Thank you! My girl genius character is going to be all the better for some of these warnings and tips.

Susan Flett Swiderski
9 years ago

I’ve known several extremely intelligent people who were made more likeable because of their other, shall we say… lapses. Like a brilliant medical doctor who made an all-day Big Deal extravaganza out of changing the spark plugs in his car.(Even made his poor kids watch him!) And a couple of engineers who habitually left their car running when they got to work. Would just lock the door and get out. Got so the security people kept spare keys to their cars.

Carrie Butler
9 years ago

I always look forward to the twists! I’d love to see an intelligent character who can’t drive. 🙂 Great work, Becca!

Heather
9 years ago

Hermione is a perfect example, love it! I like your idea of giving them an attractive attribute to keep them from being clique, and pairing them up with more smart characters. Good stuff!

Angela Ackerman
9 years ago

Love this one–great job with it Becca. And hello, not overly intelligent? Pu-lease! You rock!

Angela

Anne E. Johnson
9 years ago

Great analysis. Regarding Laura Pauling’s comment, I think many of the great ones (including Hermione) are so fun to read because we watch them gain the experiences that really test their intelligence in meaningful ways for the first time.

Pk Hrezo
9 years ago

Great food for thought! And I beg to differ… from your writing of this post alone I can tell just how intelligent you are. Don’t sell yourself short. 😉

Natalie Aguirre
9 years ago

Great tips on developing this in a character. And SP’s suggestion is good too.

SP Sipal
9 years ago

Great analysis, Becca. And one example of what to do with a brainy character would be what JKR did with Hermione. She gave her a crusading spirit as well, but in her desire to help liberate the house elves, she found she didn’t know everything.

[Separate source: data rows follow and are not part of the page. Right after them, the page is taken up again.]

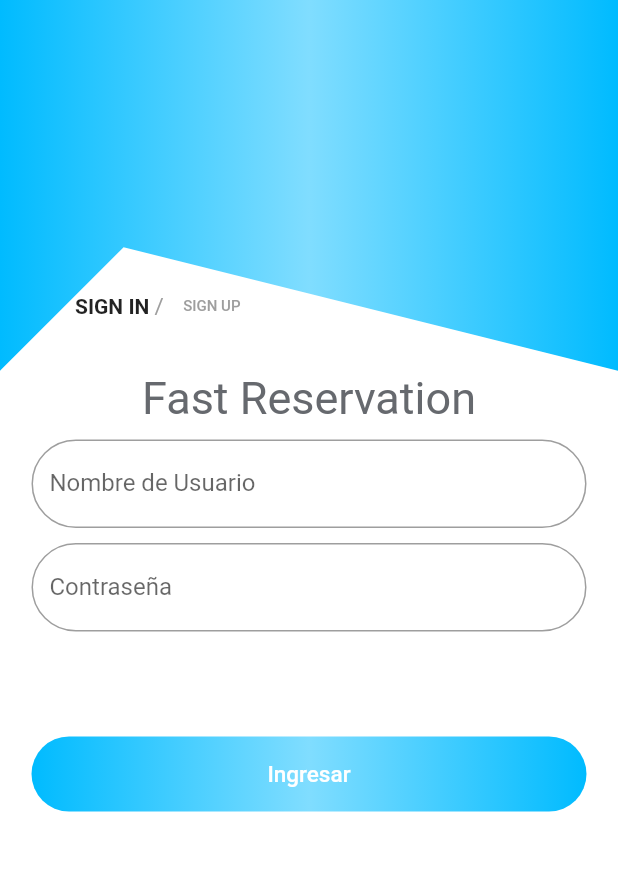
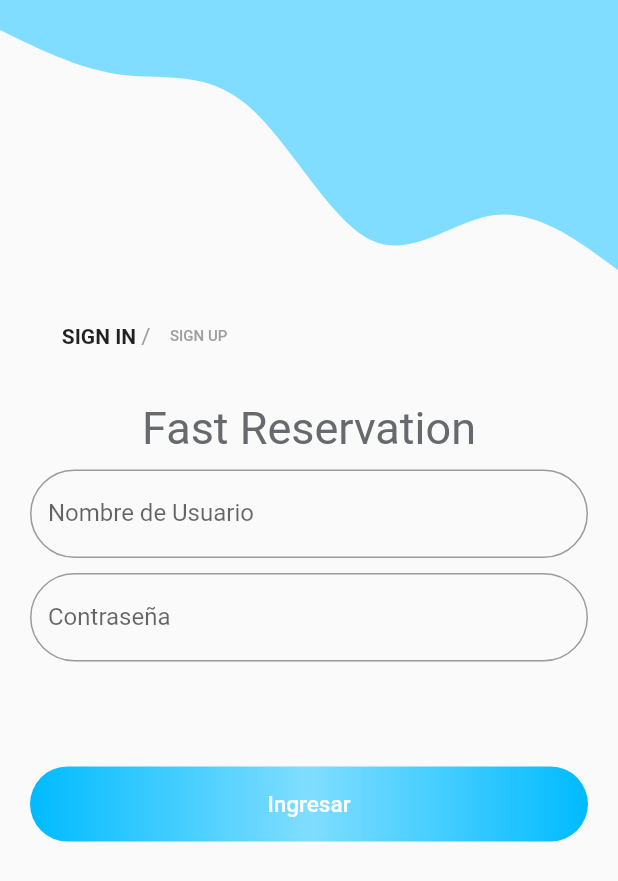
Before and after one commit to kfvillalba/proyecto-movil, a Flutter app: the screen it shows after launch, on a phone screen of 412 x 824 dp. Shown: the top 881 px of the screen. Run offline on Flutter 3.47's test engine with Material 2 defaults, Android fonts, the light colour scheme and no system bars; our stand-ins replace flutter_svg.

Commit message:
login terminado y adaptable

```diff
--- a/lib/UI/pages/Login.dart
+++ b/lib/UI/pages/Login.dart
@@ -1,4 +1,5 @@
 import 'package:flutter/material.dart';
+import 'package:flutter_svg/flutter_svg.dart';
 import 'package:proyecto_fast_reservation/UI/CustomPainter/painterLogin.dart';
 // ignore_for_file: avoid_unnecessary_containers, prefer_const_constructors, prefer_const_literals_to_create_immutables
 
@@ -11,18 +12,26 @@ class Login extends StatelessWidget {
       body: Container(
           height: double.infinity,
           width: double.infinity,
-        decoration: BoxDecoration(
-            gradient: LinearGradient(colors: [
-          Color(0xFF00BBFF),
-          Color(0xFF80DDFF),
-          Color(0xFF00BBFF),
-          //Color(0xFF005E80),
-        ])),
-        child: CustomPaint(
-          painter: loginPainter(),
-          child: Column(children: [
-            Padding(
-              padding: EdgeInsets.only(top: 180, left: 50),
+          color: Colors.transparent,
+          child: ListView(
+            children: [
+              Container(
+                alignment: Alignment.topCenter,
+                width: double.infinity,
+                height: 200,
+                child: SvgPicture.asset(
+                  color: Color(0xFF80DDFF),
+                  'assets/wave.svg',
+                  alignment: Alignment.bottomCenter,
+                  width: double.infinity,
+                  height: MediaQuery.of(context).size.height,
+                  fit: BoxFit.fill,
+                ),
+              ),
+              Container(
+                color: Colors.transparent,
+                margin: EdgeInsets.only(
+                    left: MediaQuery.of(context).size.width * 0.10),
                 child: Row(
                   children: [
                     Text(
@@ -43,20 +52,23 @@ class Login extends StatelessWidget {
                   ],
                 ),
               ),
-            Padding(
+              Center(
+                child: Padding(
                   padding: const EdgeInsets.only(
                     top: 20,
                   ),
                   child: Text("Fast Reservation",
                       style: TextStyle(
-                      color: Color.fromARGB(255, 102, 105, 110), fontSize: 30)),
+                          color: Color.fromARGB(255, 102, 105, 110),
+                          fontSize: 30)),
+                ),
               ),
               SizedBox(
                 width: 20,
                 height: 10,
               ),
-            SizedBox(
-              width: 370,
+              Container(
+                margin: EdgeInsets.only(right: 20.0, left: 20.0),
                 child: TextField(
                   decoration: InputDecoration(
                     labelText: 'Nombre de Usuario',
@@ -69,42 +81,42 @@ class Login extends StatelessWidget {
                 width: 20,
                 height: 10,
               ),
-            SizedBox(
-              width: 370,
+              Container(
+                margin: EdgeInsets.only(right: 20.0, left: 20.0),
                 child: TextField(
                   obscureText: true,
                   decoration: InputDecoration(
                     labelText: 'Contraseña',
                     border: OutlineInputBorder(
-                        borderRadius: BorderRadius.circular(40))),
+                        borderRadius: BorderRadius.circular(40)),
+                  ),
                 ),
               ),
               SizedBox(
                 width: 20,
                 height: 50,
               ),
-            Padding(
-              padding: EdgeInsets.all(20),
-              child: Container(
-                  width: 370,
+              Container(
                   height: 50,
+                  margin: EdgeInsets.all(20),
                   decoration: BoxDecoration(
                       borderRadius: BorderRadius.circular(40),
                       gradient: LinearGradient(colors: [
                         Color(0xFF00BBFF),
                         Color(0xFF80DDFF),
                         Color(0xFF00BBFF),
-                        //Color(0xFF005E80),
                       ])),
                   child: TextButton(
                     onPressed: () {},
                     child: Text("Ingresar",
                         style: TextStyle(color: Colors.white, fontSize: 15)),
                   )),
+              SizedBox(
+                width: 20,
+                height: 50,
               ),
-          ]),
-        ),
-      ),
+            ],
+          )),
     );
   }
 }
--- a/pubspec.yaml
+++ b/pubspec.yaml
@@ -36,6 +36,8 @@ dependencies:
   # The following adds the Cupertino Icons font to your application.
   # Use with the CupertinoIcons class for iOS style icons.
   cupertino_icons: ^1.0.2
+  flutter_svg: ^1.1.5
+  flutter_svg_provider: ^1.0.3
 
 dev_dependencies:
   flutter_test:
```
Also changed, not shown: assets/fondo.jpg (added), assets/imgfondo.svg (added), assets/wave.svg (added), pubspec.lock. Lines whose indentation alone changed are shown as unchanged.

Your list of character traits are just sooooo helpful! Thanks!

Laura Pauling
9 years ago

Excellent. And what better picture than Hermoine? 🙂 I’d say it’s a bit of both innate intelligence and experiences. How about that? 🙂

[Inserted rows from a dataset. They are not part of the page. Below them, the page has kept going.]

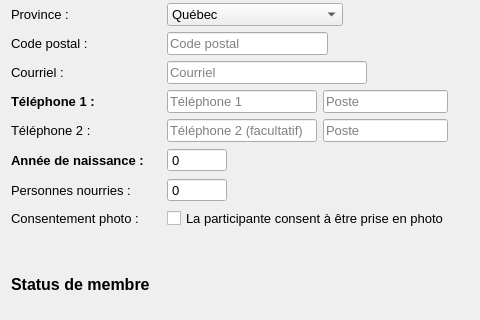
Before: the Qt Designer form guide/interface/ui/participante.ui in samueldrouin/PyGuide, drawn with Qt 5; both pictures show x 0 to 480 and y 207 to 527 of the 925 by 610 pixel window.
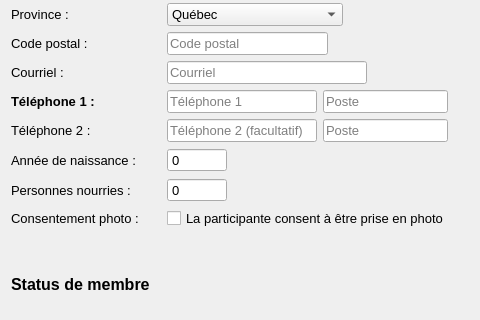
After: the same form once the commit is applied.

Commit message: Correction des champs requis sur l'interface

Diff of the .ui file:
```diff
--- a/guide/interface/ui/participante.ui
+++ b/guide/interface/ui/participante.ui
@@ -673,8 +673,8 @@
              </property>
              <property name="font">
               <font>
-               <weight>75</weight>
-               <bold>true</bold>
+               <weight>50</weight>
+               <bold>false</bold>
               </font>
              </property>
              <property name="text">
```
The commit also changes 3 other files.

tracikenworth
9 years ago

A worthy admittance to character traits. I like to take the brainy character and drive them out of their world into new surroundings just to see how they react. It’s always unexpected.